The job was tough. “You are lucky if you meet kind people but you are also vulnerable to criminals,” he says.
One day, a criminal gang snatched his lottery tickets and threw him into a canal. He was saved by the teacher of a school for the handicapped who later became his massage teacher.
Hiếu learned to massage in the morning and sold lottery tickets in the afternoon. After learning the job, along with another friend, he opened a small massage parlour called Cho Bạn Cho Tôi (For Me For You).
Having been through difficult days of being tricked and bullied due to his disability, he understood well the obstacles faced by the sight-impaired people.

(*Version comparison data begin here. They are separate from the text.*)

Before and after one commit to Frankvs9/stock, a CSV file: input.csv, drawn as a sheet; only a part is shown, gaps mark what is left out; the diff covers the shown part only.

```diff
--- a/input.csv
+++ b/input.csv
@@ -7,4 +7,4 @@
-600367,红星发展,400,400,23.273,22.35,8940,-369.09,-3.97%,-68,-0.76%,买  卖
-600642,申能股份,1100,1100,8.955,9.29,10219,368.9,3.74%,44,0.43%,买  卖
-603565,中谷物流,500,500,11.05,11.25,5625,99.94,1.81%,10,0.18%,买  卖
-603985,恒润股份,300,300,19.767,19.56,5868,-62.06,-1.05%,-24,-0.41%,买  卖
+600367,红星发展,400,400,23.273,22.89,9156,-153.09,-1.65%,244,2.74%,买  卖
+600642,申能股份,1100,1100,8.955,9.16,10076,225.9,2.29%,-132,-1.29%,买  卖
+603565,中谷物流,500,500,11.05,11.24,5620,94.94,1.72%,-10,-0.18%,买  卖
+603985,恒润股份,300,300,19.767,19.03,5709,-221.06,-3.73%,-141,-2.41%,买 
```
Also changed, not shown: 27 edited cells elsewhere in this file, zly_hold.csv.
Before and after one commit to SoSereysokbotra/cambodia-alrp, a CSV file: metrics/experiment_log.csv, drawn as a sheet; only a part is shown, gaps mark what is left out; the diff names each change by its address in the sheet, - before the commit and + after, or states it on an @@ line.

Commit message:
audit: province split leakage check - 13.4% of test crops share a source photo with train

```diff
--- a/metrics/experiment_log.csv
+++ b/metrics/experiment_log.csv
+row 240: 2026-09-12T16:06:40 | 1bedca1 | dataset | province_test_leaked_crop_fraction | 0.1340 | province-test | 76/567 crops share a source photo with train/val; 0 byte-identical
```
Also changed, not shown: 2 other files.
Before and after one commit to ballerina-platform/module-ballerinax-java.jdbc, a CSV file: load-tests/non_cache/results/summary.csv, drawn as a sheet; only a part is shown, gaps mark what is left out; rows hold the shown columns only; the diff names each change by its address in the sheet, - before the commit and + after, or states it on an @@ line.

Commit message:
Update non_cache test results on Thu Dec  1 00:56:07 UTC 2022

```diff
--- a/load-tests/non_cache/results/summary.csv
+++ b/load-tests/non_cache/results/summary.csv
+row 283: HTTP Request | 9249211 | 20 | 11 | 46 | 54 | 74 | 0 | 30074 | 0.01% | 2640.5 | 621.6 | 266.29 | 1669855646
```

“Many sight-impaired people have high education, deep knowledge and high morals but do not have decent jobs due to their disability. Their life is unstable. The disabled also want to be like others. They want to do what they like and support themselves, which, however, is really difficult,” he says.
Knowing this, he has made great efforts to help as many vision impaired people as possible. With the business running smoothly, a few months later, he established another massage parlour, Ánh Dương (Sunlight), offering stable jobs to another 30 blind members.
“Ánh Dương is the light for the blind, the spiritual light to guide our way,” Hiếu explains about the parlour’s name.
Conducting a business on a large scale is not a piece of cake, even for normal people. In addition to his friends and relatives’ support, he had to work hard from dawn to dusk to maintain his business.
Thirty-eight-year-old Phan Thị Phương Dung who used to sell mufflers and cotton swab on the pavement to raise her two children is a member of Hiếu’s parlour.
Her life has now been much better thanks to her stable job at Ánh Dương.
“We do not expect mercy or support from society, but we aspire to live through our own efforts like normal people,” she says.
Dung and other former blind lottery tickets sellers or students who have been working for Hiếu’s parlours are making great efforts to obtain recognition for their ability.
Hiếu lost many things in life — aspirations, youth, future family — but now he is a content man.
The staff at the parlours are a close-knit family. They eat, travel and joke with each other. They all share a common thing: darkness.
“Losing light does not mean losing everything. We are losers only when we lose ourselves,” Hiếu says. VNS